This is Scott Pruitt, the man President Trump appointed to lead the Environmental Protection Agency. On Tuesday, he said the agency was working to host a public climate change debate, which could potentially air on TV.
Pruitt revealed the debate plan in an interview with Reuters. He said the idea was inspired by a pair of articles he read, including one in the Wall Street Journal that suggested a "red team/blue" team approach to debating climate science.
The debate envisioned by Pruitt would involve a group of scientists who would have "a robust discussion for all the world to see." He also suggested it could be televised, adding that "the American people would be very interested in consuming that."
The EPA did not respond to BuzzFeed News' request for comment on Tuesday, and Pruitt did not tell Reuters when the debate might take place or who might participate.

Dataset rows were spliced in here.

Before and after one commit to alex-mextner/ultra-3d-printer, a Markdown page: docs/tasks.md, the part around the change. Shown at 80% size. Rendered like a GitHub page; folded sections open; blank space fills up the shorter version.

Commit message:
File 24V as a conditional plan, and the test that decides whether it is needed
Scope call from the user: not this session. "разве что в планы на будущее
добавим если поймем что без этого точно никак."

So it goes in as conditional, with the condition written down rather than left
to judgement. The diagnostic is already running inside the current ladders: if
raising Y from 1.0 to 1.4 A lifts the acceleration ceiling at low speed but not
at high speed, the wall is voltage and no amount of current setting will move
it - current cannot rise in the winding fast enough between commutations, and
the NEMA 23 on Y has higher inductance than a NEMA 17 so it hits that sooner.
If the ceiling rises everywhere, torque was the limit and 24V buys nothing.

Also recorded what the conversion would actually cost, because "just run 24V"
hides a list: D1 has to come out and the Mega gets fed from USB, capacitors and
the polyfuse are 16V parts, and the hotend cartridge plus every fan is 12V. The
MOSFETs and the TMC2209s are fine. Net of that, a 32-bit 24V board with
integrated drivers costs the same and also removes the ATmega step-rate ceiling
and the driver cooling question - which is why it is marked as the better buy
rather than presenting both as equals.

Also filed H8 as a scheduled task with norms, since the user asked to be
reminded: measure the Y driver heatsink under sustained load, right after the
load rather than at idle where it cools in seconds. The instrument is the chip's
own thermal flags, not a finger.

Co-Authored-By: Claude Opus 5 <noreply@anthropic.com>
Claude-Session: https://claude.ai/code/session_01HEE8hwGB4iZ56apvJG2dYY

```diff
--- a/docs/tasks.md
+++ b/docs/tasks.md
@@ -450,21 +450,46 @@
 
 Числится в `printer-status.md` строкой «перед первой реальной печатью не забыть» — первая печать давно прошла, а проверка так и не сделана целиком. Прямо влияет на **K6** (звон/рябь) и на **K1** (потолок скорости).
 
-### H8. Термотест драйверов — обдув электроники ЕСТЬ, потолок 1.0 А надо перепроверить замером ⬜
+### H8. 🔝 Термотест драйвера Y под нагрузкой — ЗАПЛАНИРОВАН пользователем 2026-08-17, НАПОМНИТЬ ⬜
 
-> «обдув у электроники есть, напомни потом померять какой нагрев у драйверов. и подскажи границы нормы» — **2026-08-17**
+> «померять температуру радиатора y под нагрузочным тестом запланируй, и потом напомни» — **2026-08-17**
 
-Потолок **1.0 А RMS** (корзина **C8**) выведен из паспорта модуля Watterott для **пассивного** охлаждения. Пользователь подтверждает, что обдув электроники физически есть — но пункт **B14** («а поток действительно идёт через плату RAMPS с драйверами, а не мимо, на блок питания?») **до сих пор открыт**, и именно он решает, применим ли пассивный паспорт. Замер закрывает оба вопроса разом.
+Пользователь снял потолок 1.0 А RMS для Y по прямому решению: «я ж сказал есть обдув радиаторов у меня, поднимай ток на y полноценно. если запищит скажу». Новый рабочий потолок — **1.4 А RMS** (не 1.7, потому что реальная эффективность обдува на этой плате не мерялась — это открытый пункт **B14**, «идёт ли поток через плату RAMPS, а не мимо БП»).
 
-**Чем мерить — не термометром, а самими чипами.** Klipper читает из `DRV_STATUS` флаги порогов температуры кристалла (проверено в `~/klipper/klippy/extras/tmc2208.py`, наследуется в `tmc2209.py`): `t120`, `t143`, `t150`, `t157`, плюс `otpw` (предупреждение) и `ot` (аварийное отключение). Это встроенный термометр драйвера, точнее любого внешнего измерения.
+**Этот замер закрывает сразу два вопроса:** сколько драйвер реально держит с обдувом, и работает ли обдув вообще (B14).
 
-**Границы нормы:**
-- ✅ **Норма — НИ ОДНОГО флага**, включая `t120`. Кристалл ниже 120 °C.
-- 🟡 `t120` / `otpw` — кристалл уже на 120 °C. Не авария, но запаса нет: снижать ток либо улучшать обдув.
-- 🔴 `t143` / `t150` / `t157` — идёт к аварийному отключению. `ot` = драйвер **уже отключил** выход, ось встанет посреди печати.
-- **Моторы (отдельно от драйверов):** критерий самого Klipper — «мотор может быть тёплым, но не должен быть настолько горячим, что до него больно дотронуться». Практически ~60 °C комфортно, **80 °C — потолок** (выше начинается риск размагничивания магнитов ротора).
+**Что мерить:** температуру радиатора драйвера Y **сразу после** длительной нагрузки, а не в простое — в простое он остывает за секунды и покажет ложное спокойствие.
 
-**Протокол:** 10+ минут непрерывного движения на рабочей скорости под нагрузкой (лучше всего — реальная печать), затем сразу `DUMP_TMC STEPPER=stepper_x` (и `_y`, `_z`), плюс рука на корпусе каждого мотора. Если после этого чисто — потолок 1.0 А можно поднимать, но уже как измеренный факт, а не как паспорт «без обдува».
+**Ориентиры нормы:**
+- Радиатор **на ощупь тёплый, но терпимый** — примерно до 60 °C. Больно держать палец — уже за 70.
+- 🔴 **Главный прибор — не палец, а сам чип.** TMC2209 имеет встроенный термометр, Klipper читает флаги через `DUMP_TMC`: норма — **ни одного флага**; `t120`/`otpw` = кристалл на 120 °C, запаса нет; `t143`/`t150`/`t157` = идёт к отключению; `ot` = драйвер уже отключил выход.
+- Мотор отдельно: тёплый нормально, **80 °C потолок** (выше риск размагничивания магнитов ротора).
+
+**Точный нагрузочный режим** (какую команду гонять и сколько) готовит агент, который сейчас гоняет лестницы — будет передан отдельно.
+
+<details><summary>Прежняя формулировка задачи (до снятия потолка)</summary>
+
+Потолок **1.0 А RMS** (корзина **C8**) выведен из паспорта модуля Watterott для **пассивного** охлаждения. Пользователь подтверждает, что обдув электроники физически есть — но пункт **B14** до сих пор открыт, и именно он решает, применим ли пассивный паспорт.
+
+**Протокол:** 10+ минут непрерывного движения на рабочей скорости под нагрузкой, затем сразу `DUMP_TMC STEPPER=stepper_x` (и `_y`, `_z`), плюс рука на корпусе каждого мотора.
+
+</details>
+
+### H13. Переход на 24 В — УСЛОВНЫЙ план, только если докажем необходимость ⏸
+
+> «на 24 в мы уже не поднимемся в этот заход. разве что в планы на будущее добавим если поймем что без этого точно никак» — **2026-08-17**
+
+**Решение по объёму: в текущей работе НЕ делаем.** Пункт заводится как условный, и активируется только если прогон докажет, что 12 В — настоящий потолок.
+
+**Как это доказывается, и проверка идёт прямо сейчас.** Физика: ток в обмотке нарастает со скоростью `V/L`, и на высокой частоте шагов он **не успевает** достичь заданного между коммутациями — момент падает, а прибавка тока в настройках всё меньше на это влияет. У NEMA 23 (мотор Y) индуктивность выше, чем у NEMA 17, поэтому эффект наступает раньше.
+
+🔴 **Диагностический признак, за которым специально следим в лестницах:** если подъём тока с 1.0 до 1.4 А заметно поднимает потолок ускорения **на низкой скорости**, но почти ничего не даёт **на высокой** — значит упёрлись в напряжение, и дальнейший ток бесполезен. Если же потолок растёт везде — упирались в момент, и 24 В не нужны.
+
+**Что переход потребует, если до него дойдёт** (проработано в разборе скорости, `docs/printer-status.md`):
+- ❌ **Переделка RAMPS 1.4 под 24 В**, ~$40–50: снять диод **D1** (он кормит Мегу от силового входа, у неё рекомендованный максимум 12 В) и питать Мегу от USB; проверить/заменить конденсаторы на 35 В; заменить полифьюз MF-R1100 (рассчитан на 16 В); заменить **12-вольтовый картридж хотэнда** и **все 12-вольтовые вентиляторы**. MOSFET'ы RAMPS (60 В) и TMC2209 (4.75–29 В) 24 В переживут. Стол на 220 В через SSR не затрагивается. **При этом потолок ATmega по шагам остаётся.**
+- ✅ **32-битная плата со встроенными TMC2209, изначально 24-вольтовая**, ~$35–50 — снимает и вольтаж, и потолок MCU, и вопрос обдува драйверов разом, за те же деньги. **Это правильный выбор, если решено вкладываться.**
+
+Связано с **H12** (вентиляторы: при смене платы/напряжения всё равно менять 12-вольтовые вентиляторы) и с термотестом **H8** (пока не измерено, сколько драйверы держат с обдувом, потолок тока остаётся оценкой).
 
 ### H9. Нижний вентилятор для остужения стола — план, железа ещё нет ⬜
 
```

But climate scientists contacted on Tuesday by BuzzFeed News said Pruitt's debate proposal was a terrible idea.
Peter Gleick, a scientist who cofounded the Pacific Institute, an environmental think tank, called Pruitt's proposed debate "bullshit." In an email, Gleick said that climate change has already been reviewed and assessed by "every national academy of sciences on the planet," and is already debated "every day by the very process of science itself."
"The effort by Pruitt and Trump's EPA to pretend to put together a 'debate' is no more than another attempt to open the door to the voices of climate denial, delay, and confusion that have already postponed international action almost to the point of disaster," Gleick added.
Michael Mann, a climatologist and geophysicist at Penn State University, said that a debate is already going on and "it's called science." He also said the debate amounts to a "bad faith effort."
"What Pruitt and his ilk really want is to stack the deck against mainstream science by giving cronies and industry lobbyists an undeserved place at the science table," Mann said.
Linda Duguay, who directs multiple environmental programs at the University of Southern California, said that "there is not much to debate" regarding the scientific consensus on climate change. Duguay also expressed skepticism that Pruitt and his team "would put together an honest forum on the subject."
"The overwhelming consensus of the scientific community and the great majority of nations around the world that signed the [Paris climate agreement] accept it as a reality," she said.
John Seinfeld, a professor at the California Institute of Technology who studies the atmosphere, said that "there’s nothing to debate," unless the discussion focused on "remediation measures."
"Climate change is a done deal," he added.
And Philip Mote, who studies climate change at Oregon State University, said that debating "settled" scientific topics such as climate change "is silly, counterproductive, and perpetuates a false sense of what’s true and what’s not."
Pruitt's "robust discussion" idea comes as the Trump administration works to undo Obama-era environmental policy and finds itself at odds with members of the scientific community — some of whom said the debate would cause more confusion than clarity.
In June, Trump, accompanied by Pruitt, announced that the US would pull out of the Paris climate deal, a landmark 2015 agreement between nearly all of the world's countries. The announcement was greeted with dismay and anger by the scientific community.
Katharine Reich, associate director of the UCLA Center for Climate Science, pointed to Pruitt's record and said, "we’ve seen evidence that his team kind of tries to stack the deck against the evidence."
"There are plenty of interesting debates to have within climate science and climate policy," Reich told BuzzFeed News. "But the 'whether or not climate change is occurring and whether or not climate change is attributable to human activity,' those debates are closed."
She added that the debate is a problem because it gives scientists and those who deny science equal weight.
"That is inherently confusing to the public," Reich said.
At least one study seems to confirm that. Earlier this year, John Cook — a George Mason University researcher whose previous work showed a 97% scientific consensus on climate change — published a paper that found that providing climate change skeptics and scientists equal voices lowered people's perception that there was a consensus.
"I found that presenting climate change as a debate decreased acceptance of climate change," Cook explained to BuzzFeed News in an email. "It lowered people's perception of scientific consensus."
Cook added that he is "disturbed that this denialist strategy is getting institutional support."
Advocacy groups that work on climate change were similarly against the idea of holding a televised climate change debate.
Brett Hartl, a spokesperson for the Center for Biological Diversity, called the idea of a public, televised debate on climate change "destructive." Hartl referred to the proposed discussion as a "fake debate" that marginalized actual scientific discourse.
"This is going to tarnish the EPA's legacy for decades to come," he said.
Kimiko Martinez, a spokesperson for the Natural Resources Defense Council, told BuzzFeed News that the "science is clear," and that Pruitt's proposal "isn’t about scientific debate. It’s bad policy in search of excuses."
"The public isn’t buying Trump’s retreat from climate progress," she added, "and it won’t buy into this cheap charade."
Linda Duguay directs multiple environmental programs at the University of Southern California. An earlier version of this post misstated the university.